Some panels recommend that the WHO focus on supporting countries to improve pandemic preparedness and response ², or emphasize its role in providing technical guidance for countries to improve their health systems and implement the IHR ³ ⁴. Other recommendations to strengthen WHO include improving coordination between its different parts, and clear allocation of responsibilities and budget lines for programs such as the WHE ³ ⁴.
In terms of financing, there is wide agreement on the importance of ensuring adequate and stable financing of the WHO by increasing the amount of assessed contributions from its Member States ¹ ² ³ ⁴. Some reviews recommended that the WHO’s financial independence should be guaranteed through fully unearmarked resources, and Member States’ fees be increased to ⅔ of its budget². Others recommend that an increased proportion of WHO’s core flexible funding be allocated to the WHE Programme to ensure better emergency preparedness ³.
WHICH REFORMS ARE UNDER DISCUSSION?
Strengthening WHO has emerged as a central priority, and the 2021 World Health Assembly agreed in Resolution 74.7 that a number of steps were needed to do so. Two Member State Working Groups were established in 2021 on strengthening WHO in pandemic preparedness and response, and on sustainable financing, respectively. However, major decisions have not yet been taken, and are still under discussion.
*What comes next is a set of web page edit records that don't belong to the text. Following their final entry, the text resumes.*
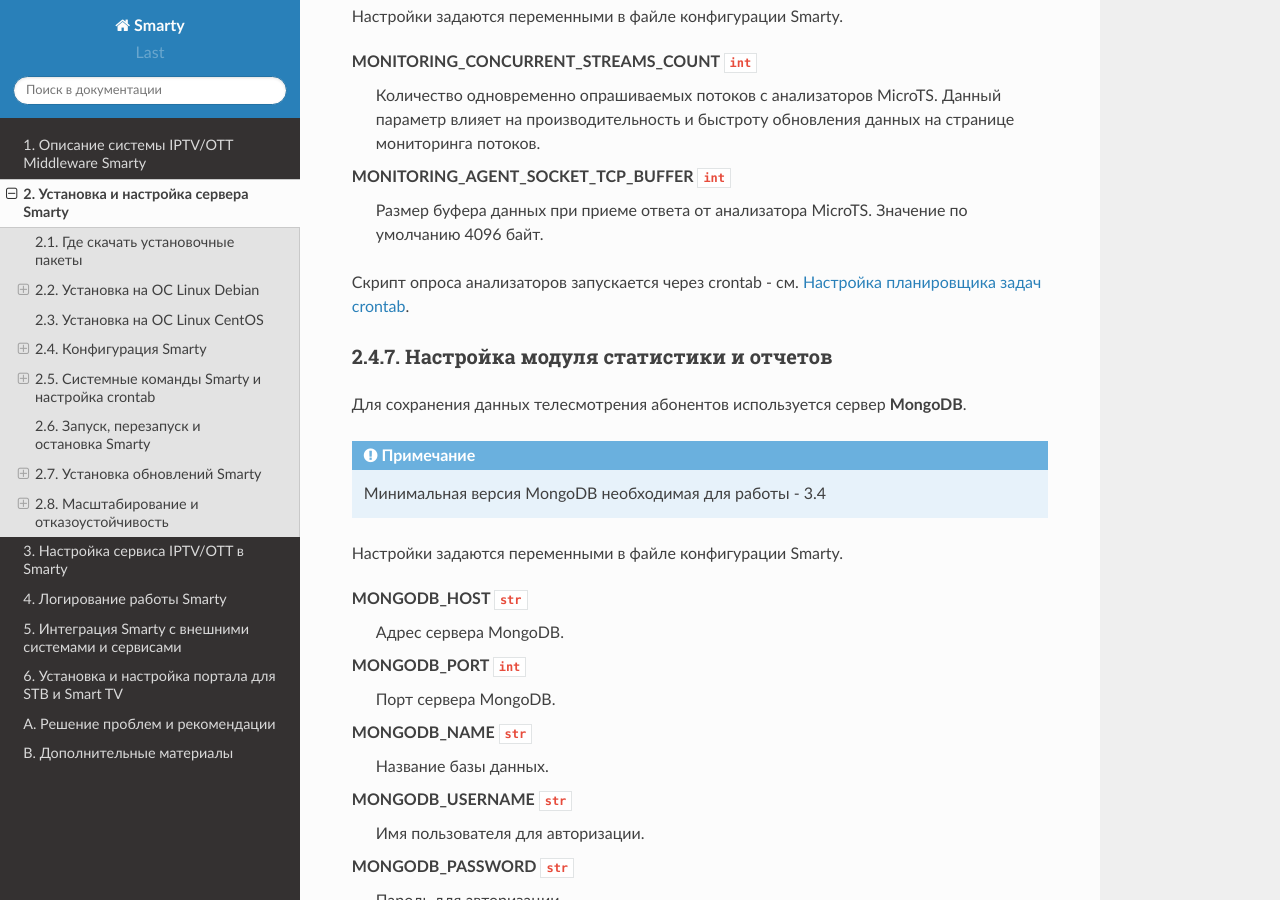
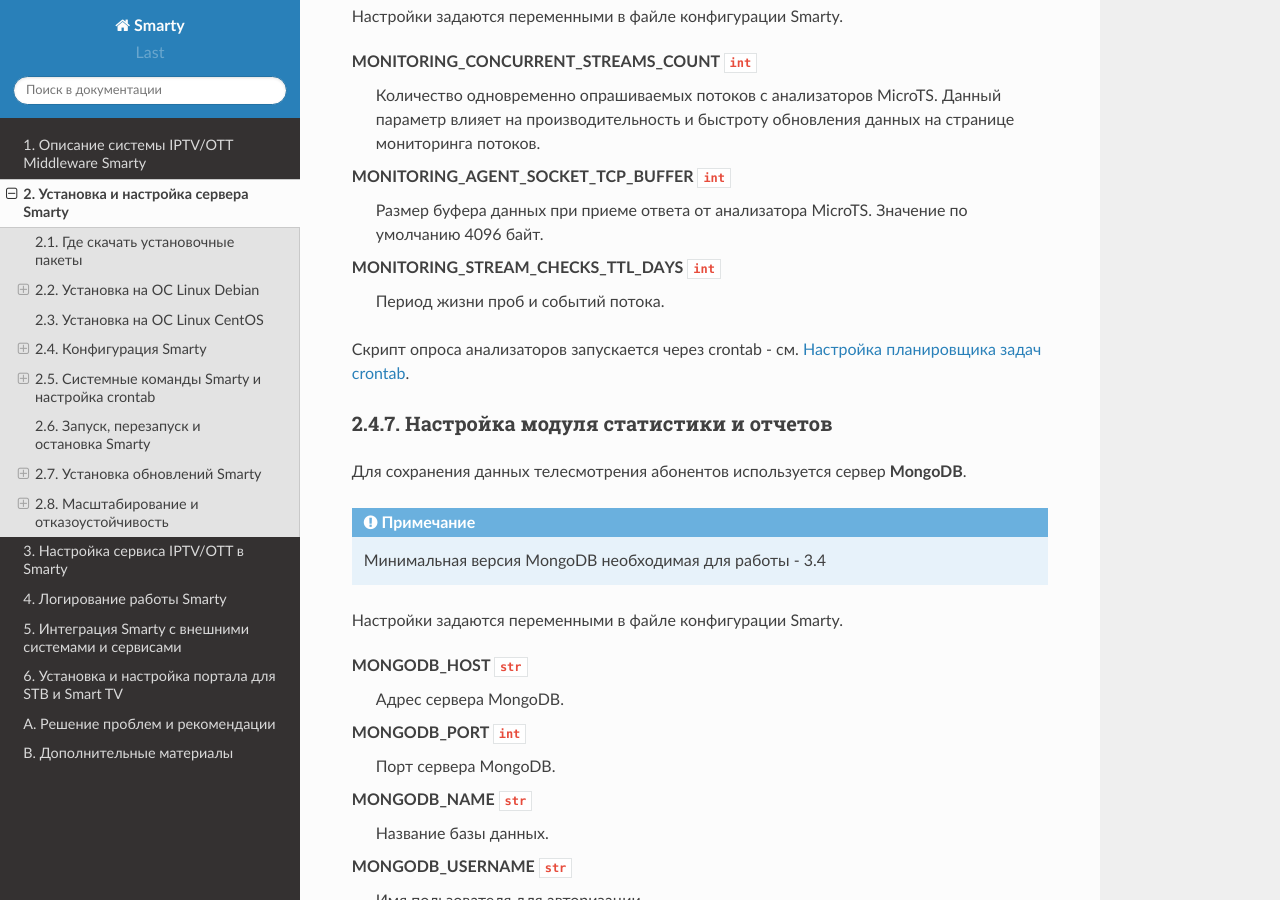
Before and after one commit to sergey-yakovlev/smarty-docs, a Sphinx documentation site: the page built from source/installation_and_configuration.rst, in a window 1280 px wide and 900 px high, scrolled down 12054 px. Built offline with Sphinx 7.4.7 and the Read the Docs theme 2.0.0, drawn with Linux system fonts in a browser that asks for light colours.

Commit message:
Описание настройки MONITORING_STREAM_CHECKS_TTL_DAYS

```diff
--- a/source/installation_and_configuration.rst
+++ b/source/installation_and_configuration.rst
@@ -549,6 +549,9 @@
 MONITORING_AGENT_SOCKET_TCP_BUFFER ``int``
   Размер буфера данных при приеме ответа от анализатора MicroTS. Значение по умолчанию 4096 байт.
 
+MONITORING_STREAM_CHECKS_TTL_DAYS ``int``
+  Период жизни проб и событий потока.
+
 Скрипт опроса анализаторов запускается через crontab - см. :ref:`Настройка планировщика задач crontab <crontab-settings>`.
 
 .. _reports-settings:
```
The Working Group on preparedness and response will meet on the 15th and 16th of July to discuss “the benefits of developing a WHO convention, agreement or other international instrument on pandemic preparedness and response and preparation of a report to be considered at the special session of the Health Assembly.”
* This section is derived from a systematic comparison (available here) of recommendations from four international reviews: ¹ the Global Preparedness Monitoring Board (GPMB), ² the Independent Panel for Pandemic Preparedness and Response (IPPPR), ³ the Independent Oversight and Advisory Committee (IOAC) for the WHO Health Emergencies Programme, and ⁴ the International Health Regulations (2005) Review Committee.